4. New Credit Inquiries 10% – If you are frequently applying for credit, your creditors want to know. This can mean that you’re in a desperate financial situation, and this could mean that you are now a riskier customer to your creditors. This is one reason why new credit and credit inquiries compose around 10% of your credit score. This part of your credit score will take into account the number of credit accounts you have opened recently, the number of recent credit inquiries, the time since any new accounts were opened and the time since your most recent credit inquiries. This part of your credit score will also evaluate whether or not you are re-establishing good credit history follow past payment problems.

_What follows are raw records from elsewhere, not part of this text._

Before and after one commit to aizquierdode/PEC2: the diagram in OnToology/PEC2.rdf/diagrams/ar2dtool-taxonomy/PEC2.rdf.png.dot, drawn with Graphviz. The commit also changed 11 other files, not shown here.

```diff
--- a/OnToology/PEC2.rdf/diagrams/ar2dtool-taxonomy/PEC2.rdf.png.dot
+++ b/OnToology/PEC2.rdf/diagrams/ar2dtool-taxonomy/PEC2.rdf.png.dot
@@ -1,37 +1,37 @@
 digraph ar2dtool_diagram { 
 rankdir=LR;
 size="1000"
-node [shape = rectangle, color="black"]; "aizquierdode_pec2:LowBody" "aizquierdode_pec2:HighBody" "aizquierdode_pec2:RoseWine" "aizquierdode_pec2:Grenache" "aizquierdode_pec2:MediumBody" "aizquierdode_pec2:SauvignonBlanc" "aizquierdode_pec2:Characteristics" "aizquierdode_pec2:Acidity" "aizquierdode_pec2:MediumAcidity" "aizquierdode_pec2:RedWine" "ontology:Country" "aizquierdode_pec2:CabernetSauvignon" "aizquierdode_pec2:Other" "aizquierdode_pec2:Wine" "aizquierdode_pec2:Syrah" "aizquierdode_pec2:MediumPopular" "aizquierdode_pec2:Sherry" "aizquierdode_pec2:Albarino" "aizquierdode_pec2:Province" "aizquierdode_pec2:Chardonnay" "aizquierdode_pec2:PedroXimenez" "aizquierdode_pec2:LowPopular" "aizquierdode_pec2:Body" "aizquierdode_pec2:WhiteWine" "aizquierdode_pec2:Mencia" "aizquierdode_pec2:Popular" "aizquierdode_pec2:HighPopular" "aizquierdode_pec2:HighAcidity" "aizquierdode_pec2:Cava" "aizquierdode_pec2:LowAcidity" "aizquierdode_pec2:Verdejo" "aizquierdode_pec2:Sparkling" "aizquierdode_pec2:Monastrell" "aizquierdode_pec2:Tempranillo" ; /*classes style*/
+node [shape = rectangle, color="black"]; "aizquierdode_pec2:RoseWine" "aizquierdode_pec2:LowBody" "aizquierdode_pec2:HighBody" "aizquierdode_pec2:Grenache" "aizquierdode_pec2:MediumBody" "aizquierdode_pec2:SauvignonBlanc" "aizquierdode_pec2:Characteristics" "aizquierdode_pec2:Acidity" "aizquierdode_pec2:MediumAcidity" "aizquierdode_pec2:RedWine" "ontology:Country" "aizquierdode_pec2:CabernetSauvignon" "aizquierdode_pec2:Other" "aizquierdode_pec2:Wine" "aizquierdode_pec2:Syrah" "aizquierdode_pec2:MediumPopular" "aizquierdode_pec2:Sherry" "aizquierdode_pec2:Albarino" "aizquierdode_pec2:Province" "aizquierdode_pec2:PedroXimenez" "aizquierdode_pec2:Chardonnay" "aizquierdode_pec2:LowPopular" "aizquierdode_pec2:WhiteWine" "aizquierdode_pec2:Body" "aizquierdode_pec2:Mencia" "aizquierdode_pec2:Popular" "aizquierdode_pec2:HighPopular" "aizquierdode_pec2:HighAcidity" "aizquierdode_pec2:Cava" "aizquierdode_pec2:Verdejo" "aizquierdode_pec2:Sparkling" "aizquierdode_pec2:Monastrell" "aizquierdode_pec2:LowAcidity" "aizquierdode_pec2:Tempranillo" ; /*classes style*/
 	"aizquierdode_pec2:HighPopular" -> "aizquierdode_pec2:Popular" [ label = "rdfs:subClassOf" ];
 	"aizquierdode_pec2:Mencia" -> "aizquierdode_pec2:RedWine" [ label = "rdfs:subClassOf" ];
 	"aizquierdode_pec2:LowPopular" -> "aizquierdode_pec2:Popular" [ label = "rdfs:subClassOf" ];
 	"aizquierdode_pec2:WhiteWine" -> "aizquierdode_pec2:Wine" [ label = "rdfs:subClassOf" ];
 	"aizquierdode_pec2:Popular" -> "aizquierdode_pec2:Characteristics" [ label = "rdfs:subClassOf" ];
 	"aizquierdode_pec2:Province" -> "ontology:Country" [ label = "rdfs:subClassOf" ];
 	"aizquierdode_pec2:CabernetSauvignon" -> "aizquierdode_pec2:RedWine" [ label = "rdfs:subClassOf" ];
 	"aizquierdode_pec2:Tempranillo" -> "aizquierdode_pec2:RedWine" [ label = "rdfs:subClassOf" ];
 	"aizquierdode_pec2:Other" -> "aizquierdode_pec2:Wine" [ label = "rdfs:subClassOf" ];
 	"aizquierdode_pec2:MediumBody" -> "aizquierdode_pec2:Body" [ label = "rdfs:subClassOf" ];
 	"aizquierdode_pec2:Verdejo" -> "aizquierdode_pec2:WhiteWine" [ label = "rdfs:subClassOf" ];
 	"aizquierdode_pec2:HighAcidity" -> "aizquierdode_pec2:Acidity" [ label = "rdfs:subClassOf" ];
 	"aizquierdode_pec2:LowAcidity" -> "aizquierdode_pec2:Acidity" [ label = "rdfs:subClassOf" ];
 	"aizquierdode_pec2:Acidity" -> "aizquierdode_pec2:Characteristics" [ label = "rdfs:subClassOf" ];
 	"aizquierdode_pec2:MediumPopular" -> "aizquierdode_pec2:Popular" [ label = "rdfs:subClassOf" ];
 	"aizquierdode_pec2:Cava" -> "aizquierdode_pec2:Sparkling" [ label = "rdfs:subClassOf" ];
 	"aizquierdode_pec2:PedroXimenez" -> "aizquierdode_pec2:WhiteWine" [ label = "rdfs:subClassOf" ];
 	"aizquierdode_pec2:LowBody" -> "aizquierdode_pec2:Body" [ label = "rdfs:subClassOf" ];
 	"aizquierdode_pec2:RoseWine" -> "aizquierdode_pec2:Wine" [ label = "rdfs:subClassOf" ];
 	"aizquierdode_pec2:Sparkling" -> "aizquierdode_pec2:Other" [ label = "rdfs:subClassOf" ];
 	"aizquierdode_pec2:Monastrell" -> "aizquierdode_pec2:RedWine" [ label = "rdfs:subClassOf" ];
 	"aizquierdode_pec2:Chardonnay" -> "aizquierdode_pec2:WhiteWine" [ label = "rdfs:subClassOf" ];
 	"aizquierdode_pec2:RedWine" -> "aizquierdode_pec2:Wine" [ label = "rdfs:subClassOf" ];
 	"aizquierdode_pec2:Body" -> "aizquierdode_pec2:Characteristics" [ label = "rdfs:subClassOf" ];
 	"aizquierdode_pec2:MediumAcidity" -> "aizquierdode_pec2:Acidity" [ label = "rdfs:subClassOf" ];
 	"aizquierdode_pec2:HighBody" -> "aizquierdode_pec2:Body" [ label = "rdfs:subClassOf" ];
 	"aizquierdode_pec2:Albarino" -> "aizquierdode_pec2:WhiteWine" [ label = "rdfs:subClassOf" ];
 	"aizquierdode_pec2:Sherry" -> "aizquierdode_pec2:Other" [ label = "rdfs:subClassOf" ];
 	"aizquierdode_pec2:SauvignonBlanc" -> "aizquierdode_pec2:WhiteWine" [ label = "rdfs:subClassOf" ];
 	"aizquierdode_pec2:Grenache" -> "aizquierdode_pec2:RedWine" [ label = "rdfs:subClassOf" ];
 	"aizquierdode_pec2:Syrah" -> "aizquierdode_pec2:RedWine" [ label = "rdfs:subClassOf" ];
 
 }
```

5. Types of Credit in Use 10% – Creditors are interested to see if you have experience handling different kinds of credit. Even though this part of your credit score makes up 10% of the total, it is the least significant unless you don’t have much other information on your credit report. Even though the credit scoring system looks for different types of credit, you shouldn’t go around applying for different types of credit to try to improve your score in this area. Only open credit accounts as you need them. This part of the credit score is likely in place to help identify people who abuse credit or people who apply for every credit card that comes in the mail. If you focus on being responsible with your credit, this part of your score will most likely take care of itself.